■ **GIVEN INFORMATION**
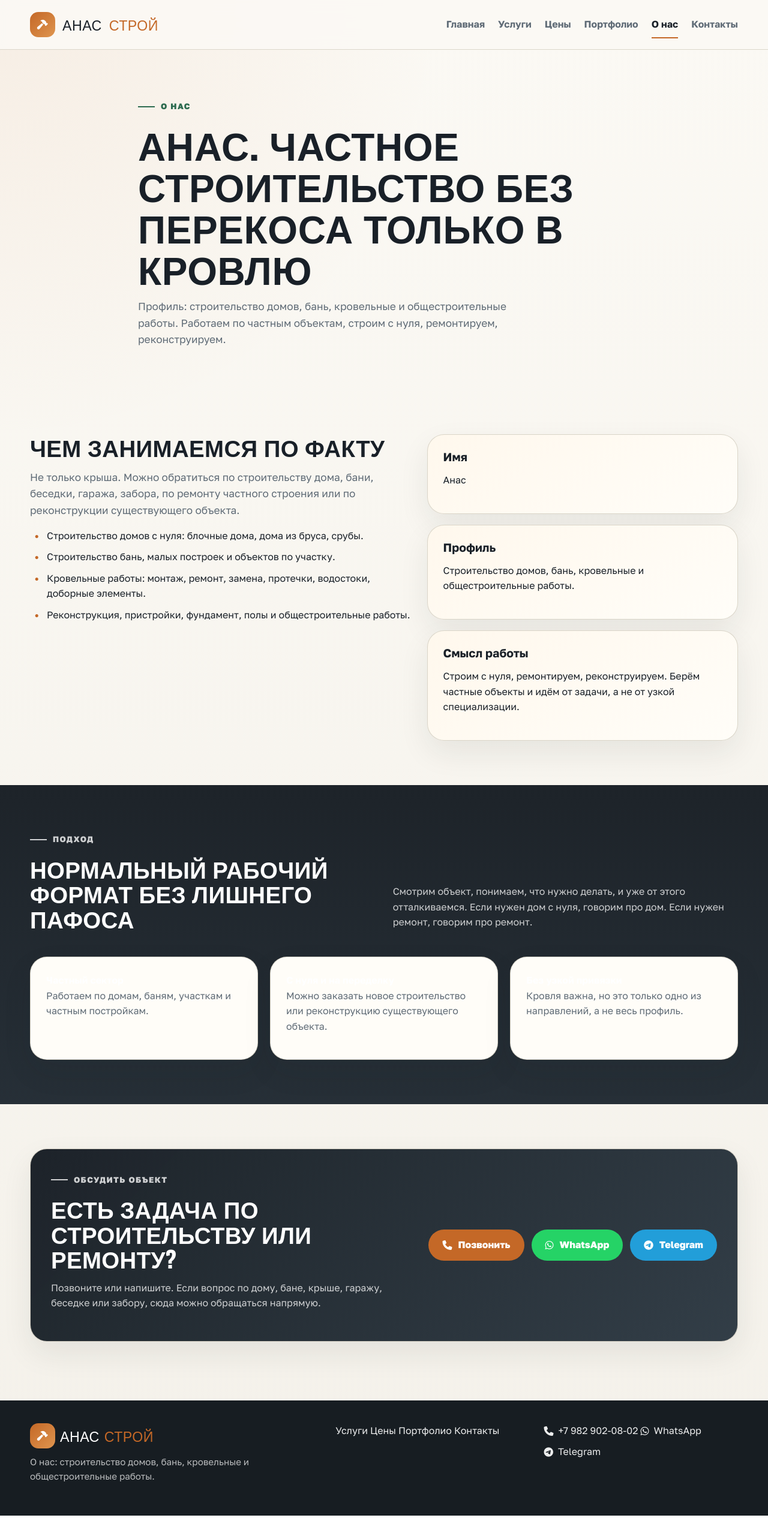
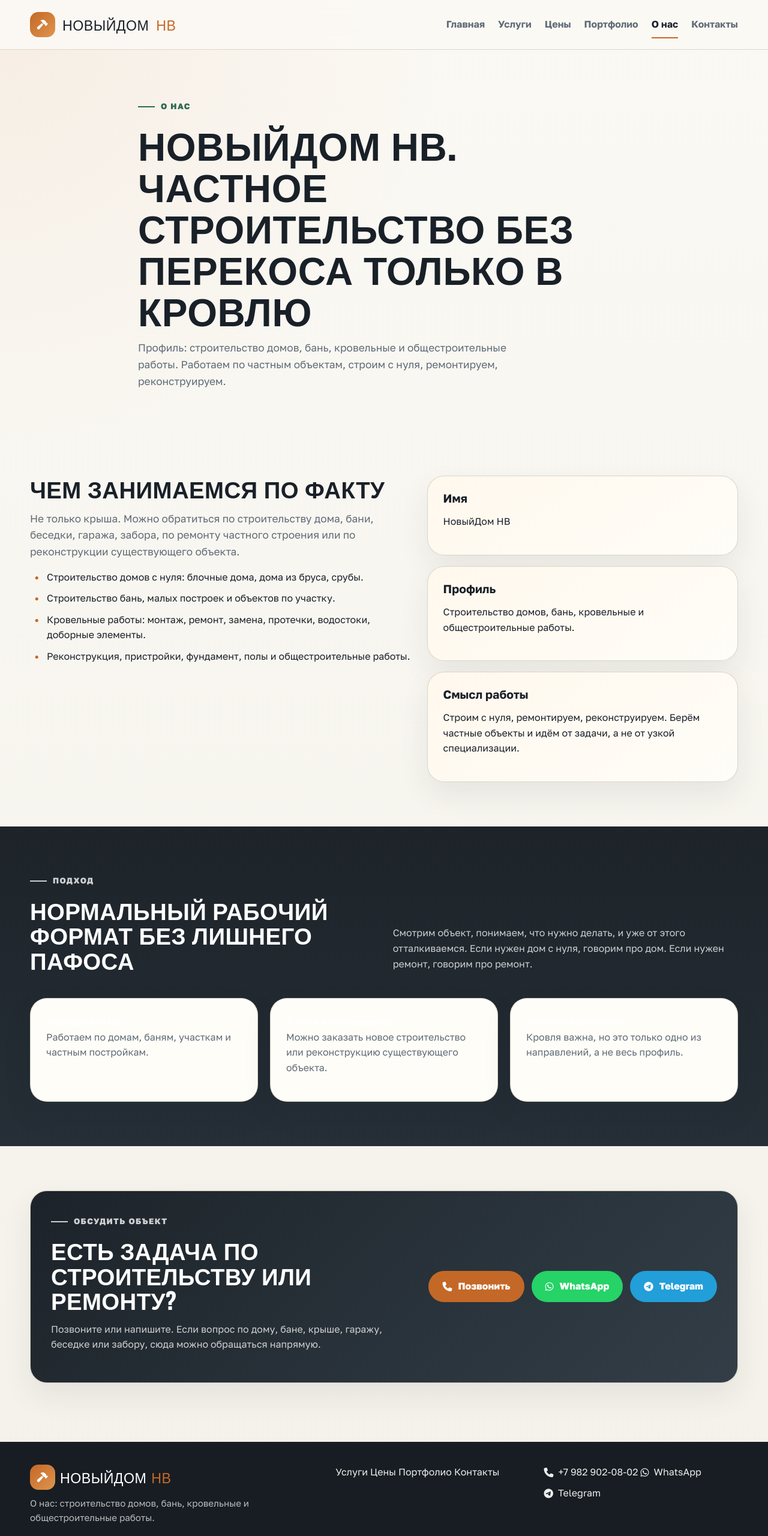
Before and after one commit to strannikstrannikov022-alt/noviydom-nv.github.io, a plain HTML site: page about.html in a window 1280 px wide. Shown: the whole page at 60% size. Before the commit the page ends 2527 px from the top, so only its background shows below. Drawn offline with nearby package versions, Linux system fonts and the light colour scheme.

Commit message:
Rename brand to NoviyDom NV

```diff
--- a/about.html
+++ b/about.html
@@ -3,8 +3,8 @@
 <head>
   <meta charset="UTF-8">
   <meta name="viewport" content="width=device-width, initial-scale=1.0">
-  <title>О нас | Анас Строй</title>
-  <meta name="description" content="Анас. Строительство домов, бань, кровельные и общестроительные работы в Нижневартовске. Строим с нуля, ремонтируем и реконструируем частные объекты.">
+  <title>О нас | НовыйДом НВ</title>
+  <meta name="description" content="НовыйДом НВ. Строительство домов, бань, кровельные и общестроительные работы в Нижневартовске. Строим с нуля, ремонтируем и реконструируем частные объекты.">
   <meta name="theme-color" content="#1d2329">
   <link rel="preconnect" href="https://fonts.googleapis.com">
   <link rel="preconnect" href="https://fonts.gstatic.com" crossorigin>
@@ -17,8 +17,8 @@
     <div class="container nav-wrap">
       <a href="index.html" class="logo">
         <span class="logo-mark"><i class="fa-solid fa-hammer"></i></span>
-        <span>Анас</span>
-        <span>Строй</span>
+        <span>НовыйДом</span>
+        <span>НВ</span>
       </a>
       <button class="menu-toggle" aria-label="Открыть меню" aria-expanded="false">
         <i class="fa-solid fa-bars"></i>
@@ -38,7 +38,7 @@
     <section class="page-hero">
       <div class="container narrow">
         <p class="eyebrow">О нас</p>
-        <h1>Анас. Частное строительство без перекоса только в кровлю</h1>
+        <h1>НовыйДом НВ. Частное строительство без перекоса только в кровлю</h1>
         <p class="lead">Профиль: строительство домов, бань, кровельные и общестроительные работы. Работаем по частным объектам, строим с нуля, ремонтируем, реконструируем.</p>
       </div>
     </section>
@@ -59,7 +59,7 @@
         <div class="about-note">
           <article class="info-panel">
             <h3>Имя</h3>
-            <p>Анас</p>
+            <p>НовыйДом НВ</p>
           </article>
           <article class="info-panel">
             <h3>Профиль</h3>
@@ -121,8 +121,8 @@
       <div>
         <a href="index.html" class="logo">
           <span class="logo-mark"><i class="fa-solid fa-hammer"></i></span>
-          <span>Анас</span>
-          <span>Строй</span>
+          <span>НовыйДом</span>
+          <span>НВ</span>
         </a>
         <p class="footer-note">О нас: строительство домов, бань, кровельные и общестроительные работы.</p>
       </div>
```
Also changed, not shown: contacts.html (+7 -7 lines), index.html (+7 -7 lines), portfolio.html (+6 -6 lines), prices.html (+5 -5 lines), services.html (+6 -6 lines), 1 other file.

■ **YOUR GOAL**
Return all records verbatim and drop the pictures.

■ **RESULT BELOW**
Before and after one commit to strannikstrannikov022-alt/noviydom-nv.github.io, a plain HTML site: page about.html in a window 1280 px wide. Shown: the whole page at 60% size. Before the commit the page ends 2527 px from the top, so only its background shows below. Drawn offline with nearby package versions, Linux system fonts and the light colour scheme.

Commit message:
Rename brand to NoviyDom NV

```diff
--- a/about.html
+++ b/about.html
@@ -3,8 +3,8 @@
 <head>
   <meta charset="UTF-8">
   <meta name="viewport" content="width=device-width, initial-scale=1.0">
-  <title>О нас | Анас Строй</title>
-  <meta name="description" content="Анас. Строительство домов, бань, кровельные и общестроительные работы в Нижневартовске. Строим с нуля, ремонтируем и реконструируем частные объекты.">
+  <title>О нас | НовыйДом НВ</title>
+  <meta name="description" content="НовыйДом НВ. Строительство домов, бань, кровельные и общестроительные работы в Нижневартовске. Строим с нуля, ремонтируем и реконструируем частные объекты.">
   <meta name="theme-color" content="#1d2329">
   <link rel="preconnect" href="https://fonts.googleapis.com">
   <link rel="preconnect" href="https://fonts.gstatic.com" crossorigin>
@@ -17,8 +17,8 @@
     <div class="container nav-wrap">
       <a href="index.html" class="logo">
         <span class="logo-mark"><i class="fa-solid fa-hammer"></i></span>
-        <span>Анас</span>
-        <span>Строй</span>
+        <span>НовыйДом</span>
+        <span>НВ</span>
       </a>
       <button class="menu-toggle" aria-label="Открыть меню" aria-expanded="false">
         <i class="fa-solid fa-bars"></i>
@@ -38,7 +38,7 @@
     <section class="page-hero">
       <div class="container narrow">
         <p class="eyebrow">О нас</p>
-        <h1>Анас. Частное строительство без перекоса только в кровлю</h1>
+        <h1>НовыйДом НВ. Частное строительство без перекоса только в кровлю</h1>
         <p class="lead">Профиль: строительство домов, бань, кровельные и общестроительные работы. Работаем по частным объектам, строим с нуля, ремонтируем, реконструируем.</p>
       </div>
     </section>
@@ -59,7 +59,7 @@
         <div class="about-note">
           <article class="info-panel">
             <h3>Имя</h3>
-            <p>Анас</p>
+            <p>НовыйДом НВ</p>
           </article>
           <article class="info-panel">
             <h3>Профиль</h3>
@@ -121,8 +121,8 @@
       <div>
         <a href="index.html" class="logo">
           <span class="logo-mark"><i class="fa-solid fa-hammer"></i></span>
-          <span>Анас</span>
-          <span>Строй</span>
+          <span>НовыйДом</span>
+          <span>НВ</span>
         </a>
         <p class="footer-note">О нас: строительство домов, бань, кровельные и общестроительные работы.</p>
       </div>
```
Also changed, not shown: contacts.html (+7 -7 lines), index.html (+7 -7 lines), portfolio.html (+6 -6 lines), prices.html (+5 -5 lines), services.html (+6 -6 lines), 1 other file.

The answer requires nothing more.